What is being asked
Where the data below shows a picture, leave that picture out and copy the rest exactly.
··· The records ···
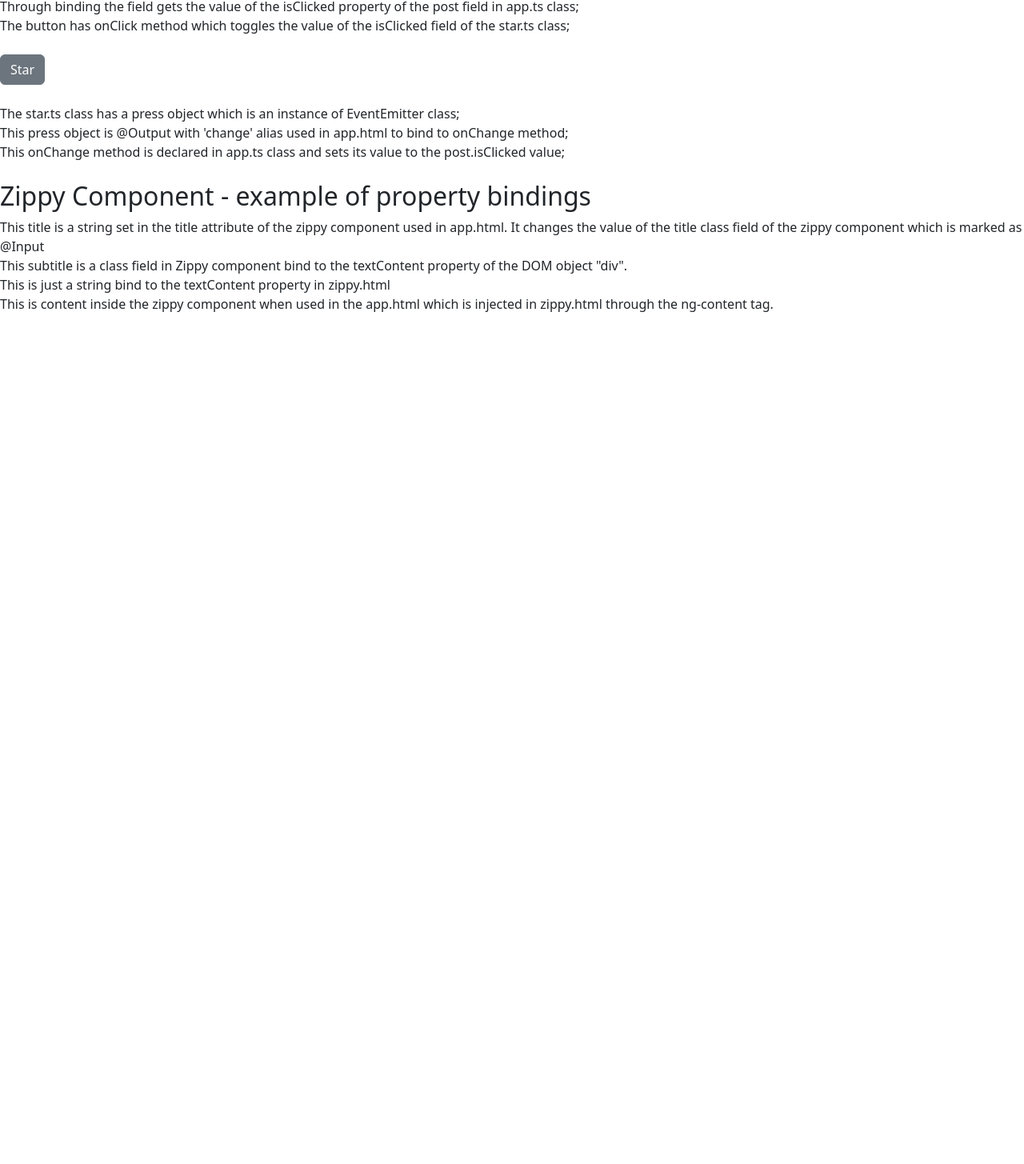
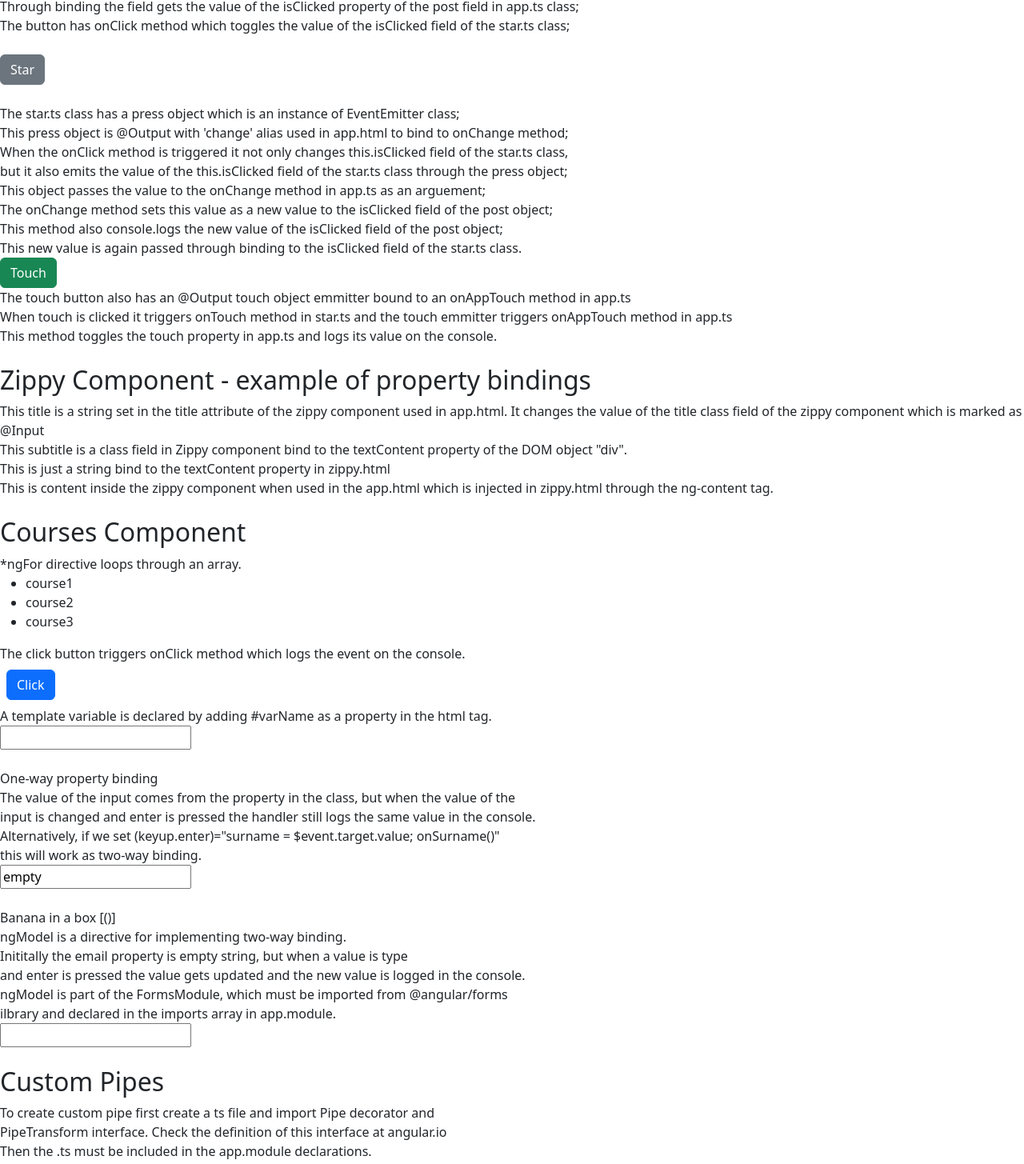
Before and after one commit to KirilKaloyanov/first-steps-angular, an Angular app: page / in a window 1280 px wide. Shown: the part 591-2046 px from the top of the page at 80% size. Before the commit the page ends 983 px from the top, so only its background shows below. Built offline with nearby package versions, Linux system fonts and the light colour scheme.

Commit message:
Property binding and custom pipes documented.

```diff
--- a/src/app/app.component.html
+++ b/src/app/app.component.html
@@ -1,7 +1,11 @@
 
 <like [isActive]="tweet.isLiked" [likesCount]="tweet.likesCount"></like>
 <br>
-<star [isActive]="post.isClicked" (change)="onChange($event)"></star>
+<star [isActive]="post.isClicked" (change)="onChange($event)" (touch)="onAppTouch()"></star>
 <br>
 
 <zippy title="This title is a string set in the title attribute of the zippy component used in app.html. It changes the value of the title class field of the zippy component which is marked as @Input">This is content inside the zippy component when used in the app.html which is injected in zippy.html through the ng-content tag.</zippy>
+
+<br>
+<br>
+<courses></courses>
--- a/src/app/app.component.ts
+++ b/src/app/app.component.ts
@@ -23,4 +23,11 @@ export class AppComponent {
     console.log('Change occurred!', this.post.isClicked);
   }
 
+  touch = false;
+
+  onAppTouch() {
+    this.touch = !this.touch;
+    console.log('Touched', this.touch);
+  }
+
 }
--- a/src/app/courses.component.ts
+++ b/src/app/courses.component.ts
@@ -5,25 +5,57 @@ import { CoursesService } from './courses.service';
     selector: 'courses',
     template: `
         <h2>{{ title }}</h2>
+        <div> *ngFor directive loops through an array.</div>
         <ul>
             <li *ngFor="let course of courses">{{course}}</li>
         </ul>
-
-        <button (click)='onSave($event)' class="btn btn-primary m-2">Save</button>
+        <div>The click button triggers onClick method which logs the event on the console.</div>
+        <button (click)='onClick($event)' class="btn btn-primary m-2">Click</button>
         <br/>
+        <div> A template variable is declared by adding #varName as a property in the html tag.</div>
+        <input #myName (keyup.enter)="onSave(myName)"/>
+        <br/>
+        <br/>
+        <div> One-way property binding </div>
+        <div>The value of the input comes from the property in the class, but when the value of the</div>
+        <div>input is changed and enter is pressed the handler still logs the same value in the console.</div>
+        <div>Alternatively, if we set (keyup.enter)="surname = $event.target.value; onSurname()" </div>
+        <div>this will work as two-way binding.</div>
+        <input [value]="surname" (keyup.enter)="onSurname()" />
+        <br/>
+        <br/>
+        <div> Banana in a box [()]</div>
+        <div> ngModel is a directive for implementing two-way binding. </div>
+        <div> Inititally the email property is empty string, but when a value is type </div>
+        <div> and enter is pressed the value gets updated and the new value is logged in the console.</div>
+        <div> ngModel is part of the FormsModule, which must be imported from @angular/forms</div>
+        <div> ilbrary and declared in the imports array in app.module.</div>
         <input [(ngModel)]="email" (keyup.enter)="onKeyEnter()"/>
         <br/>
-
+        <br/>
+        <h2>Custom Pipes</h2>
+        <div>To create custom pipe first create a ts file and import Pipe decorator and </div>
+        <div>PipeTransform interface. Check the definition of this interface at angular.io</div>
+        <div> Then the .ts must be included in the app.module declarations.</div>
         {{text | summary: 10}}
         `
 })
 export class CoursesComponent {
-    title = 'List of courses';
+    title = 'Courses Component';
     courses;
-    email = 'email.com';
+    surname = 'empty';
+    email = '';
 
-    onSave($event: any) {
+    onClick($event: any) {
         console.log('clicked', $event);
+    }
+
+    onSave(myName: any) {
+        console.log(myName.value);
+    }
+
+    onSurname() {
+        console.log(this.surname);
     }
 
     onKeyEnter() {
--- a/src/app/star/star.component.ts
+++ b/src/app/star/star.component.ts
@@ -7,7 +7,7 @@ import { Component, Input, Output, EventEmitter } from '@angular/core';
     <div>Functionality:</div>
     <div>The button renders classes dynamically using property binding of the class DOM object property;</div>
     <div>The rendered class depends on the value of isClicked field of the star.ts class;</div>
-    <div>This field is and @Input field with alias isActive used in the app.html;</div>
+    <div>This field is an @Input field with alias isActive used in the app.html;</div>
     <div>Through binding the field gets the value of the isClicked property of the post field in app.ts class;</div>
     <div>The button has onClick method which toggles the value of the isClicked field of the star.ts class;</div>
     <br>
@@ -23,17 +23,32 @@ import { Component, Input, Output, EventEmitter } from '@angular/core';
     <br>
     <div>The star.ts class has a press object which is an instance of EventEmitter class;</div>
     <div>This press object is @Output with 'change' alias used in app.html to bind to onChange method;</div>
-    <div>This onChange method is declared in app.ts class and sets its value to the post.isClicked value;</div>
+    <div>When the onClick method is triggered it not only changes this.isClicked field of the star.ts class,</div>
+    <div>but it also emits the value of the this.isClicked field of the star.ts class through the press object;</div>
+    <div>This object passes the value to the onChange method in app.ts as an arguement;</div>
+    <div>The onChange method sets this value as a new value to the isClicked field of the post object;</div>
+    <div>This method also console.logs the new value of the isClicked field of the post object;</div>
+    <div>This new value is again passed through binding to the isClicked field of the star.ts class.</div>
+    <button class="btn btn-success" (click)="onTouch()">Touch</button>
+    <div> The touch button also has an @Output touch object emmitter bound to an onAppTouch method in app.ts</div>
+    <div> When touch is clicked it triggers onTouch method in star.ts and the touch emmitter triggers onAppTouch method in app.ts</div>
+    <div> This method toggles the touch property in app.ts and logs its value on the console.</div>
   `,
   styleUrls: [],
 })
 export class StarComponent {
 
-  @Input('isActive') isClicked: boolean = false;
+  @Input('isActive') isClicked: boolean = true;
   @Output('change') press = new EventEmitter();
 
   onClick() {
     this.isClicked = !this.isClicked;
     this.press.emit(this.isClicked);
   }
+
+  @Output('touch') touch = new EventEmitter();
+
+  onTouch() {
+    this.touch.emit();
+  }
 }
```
···
Solution for this exercise
Before and after one commit to KirilKaloyanov/first-steps-angular, an Angular app: page / in a window 1280 px wide. Shown: the part 591-2046 px from the top of the page at 80% size. Before the commit the page ends 983 px from the top, so only its background shows below. Built offline with nearby package versions, Linux system fonts and the light colour scheme.

Commit message:
Property binding and custom pipes documented.

```diff
--- a/src/app/app.component.html
+++ b/src/app/app.component.html
@@ -1,7 +1,11 @@
 
 <like [isActive]="tweet.isLiked" [likesCount]="tweet.likesCount"></like>
 <br>
-<star [isActive]="post.isClicked" (change)="onChange($event)"></star>
+<star [isActive]="post.isClicked" (change)="onChange($event)" (touch)="onAppTouch()"></star>
 <br>
 
 <zippy title="This title is a string set in the title attribute of the zippy component used in app.html. It changes the value of the title class field of the zippy component which is marked as @Input">This is content inside the zippy component when used in the app.html which is injected in zippy.html through the ng-content tag.</zippy>
+
+<br>
+<br>
+<courses></courses>
--- a/src/app/app.component.ts
+++ b/src/app/app.component.ts
@@ -23,4 +23,11 @@ export class AppComponent {
     console.log('Change occurred!', this.post.isClicked);
   }
 
+  touch = false;
+
+  onAppTouch() {
+    this.touch = !this.touch;
+    console.log('Touched', this.touch);
+  }
+
 }
--- a/src/app/courses.component.ts
+++ b/src/app/courses.component.ts
@@ -5,25 +5,57 @@ import { CoursesService } from './courses.service';
     selector: 'courses',
     template: `
         <h2>{{ title }}</h2>
+        <div> *ngFor directive loops through an array.</div>
         <ul>
             <li *ngFor="let course of courses">{{course}}</li>
         </ul>
-
-        <button (click)='onSave($event)' class="btn btn-primary m-2">Save</button>
+        <div>The click button triggers onClick method which logs the event on the console.</div>
+        <button (click)='onClick($event)' class="btn btn-primary m-2">Click</button>
         <br/>
+        <div> A template variable is declared by adding #varName as a property in the html tag.</div>
+        <input #myName (keyup.enter)="onSave(myName)"/>
+        <br/>
+        <br/>
+        <div> One-way property binding </div>
+        <div>The value of the input comes from the property in the class, but when the value of the</div>
+        <div>input is changed and enter is pressed the handler still logs the same value in the console.</div>
+        <div>Alternatively, if we set (keyup.enter)="surname = $event.target.value; onSurname()" </div>
+        <div>this will work as two-way binding.</div>
+        <input [value]="surname" (keyup.enter)="onSurname()" />
+        <br/>
+        <br/>
+        <div> Banana in a box [()]</div>
+        <div> ngModel is a directive for implementing two-way binding. </div>
+        <div> Inititally the email property is empty string, but when a value is type </div>
+        <div> and enter is pressed the value gets updated and the new value is logged in the console.</div>
+        <div> ngModel is part of the FormsModule, which must be imported from @angular/forms</div>
+        <div> ilbrary and declared in the imports array in app.module.</div>
         <input [(ngModel)]="email" (keyup.enter)="onKeyEnter()"/>
         <br/>
-
+        <br/>
+        <h2>Custom Pipes</h2>
+        <div>To create custom pipe first create a ts file and import Pipe decorator and </div>
+        <div>PipeTransform interface. Check the definition of this interface at angular.io</div>
+        <div> Then the .ts must be included in the app.module declarations.</div>
         {{text | summary: 10}}
         `
 })
 export class CoursesComponent {
-    title = 'List of courses';
+    title = 'Courses Component';
     courses;
-    email = 'email.com';
+    surname = 'empty';
+    email = '';
 
-    onSave($event: any) {
+    onClick($event: any) {
         console.log('clicked', $event);
+    }
+
+    onSave(myName: any) {
+        console.log(myName.value);
+    }
+
+    onSurname() {
+        console.log(this.surname);
     }
 
     onKeyEnter() {
--- a/src/app/star/star.component.ts
+++ b/src/app/star/star.component.ts
@@ -7,7 +7,7 @@ import { Component, Input, Output, EventEmitter } from '@angular/core';
     <div>Functionality:</div>
     <div>The button renders classes dynamically using property binding of the class DOM object property;</div>
     <div>The rendered class depends on the value of isClicked field of the star.ts class;</div>
-    <div>This field is and @Input field with alias isActive used in the app.html;</div>
+    <div>This field is an @Input field with alias isActive used in the app.html;</div>
     <div>Through binding the field gets the value of the isClicked property of the post field in app.ts class;</div>
     <div>The button has onClick method which toggles the value of the isClicked field of the star.ts class;</div>
     <br>
@@ -23,17 +23,32 @@ import { Component, Input, Output, EventEmitter } from '@angular/core';
     <br>
     <div>The star.ts class has a press object which is an instance of EventEmitter class;</div>
     <div>This press object is @Output with 'change' alias used in app.html to bind to onChange method;</div>
-    <div>This onChange method is declared in app.ts class and sets its value to the post.isClicked value;</div>
+    <div>When the onClick method is triggered it not only changes this.isClicked field of the star.ts class,</div>
+    <div>but it also emits the value of the this.isClicked field of the star.ts class through the press object;</div>
+    <div>This object passes the value to the onChange method in app.ts as an arguement;</div>
+    <div>The onChange method sets this value as a new value to the isClicked field of the post object;</div>
+    <div>This method also console.logs the new value of the isClicked field of the post object;</div>
+    <div>This new value is again passed through binding to the isClicked field of the star.ts class.</div>
+    <button class="btn btn-success" (click)="onTouch()">Touch</button>
+    <div> The touch button also has an @Output touch object emmitter bound to an onAppTouch method in app.ts</div>
+    <div> When touch is clicked it triggers onTouch method in star.ts and the touch emmitter triggers onAppTouch method in app.ts</div>
+    <div> This method toggles the touch property in app.ts and logs its value on the console.</div>
   `,
   styleUrls: [],
 })
 export class StarComponent {
 
-  @Input('isActive') isClicked: boolean = false;
+  @Input('isActive') isClicked: boolean = true;
   @Output('change') press = new EventEmitter();
 
   onClick() {
     this.isClicked = !this.isClicked;
     this.press.emit(this.isClicked);
   }
+
+  @Output('touch') touch = new EventEmitter();
+
+  onTouch() {
+    this.touch.emit();
+  }
 }
```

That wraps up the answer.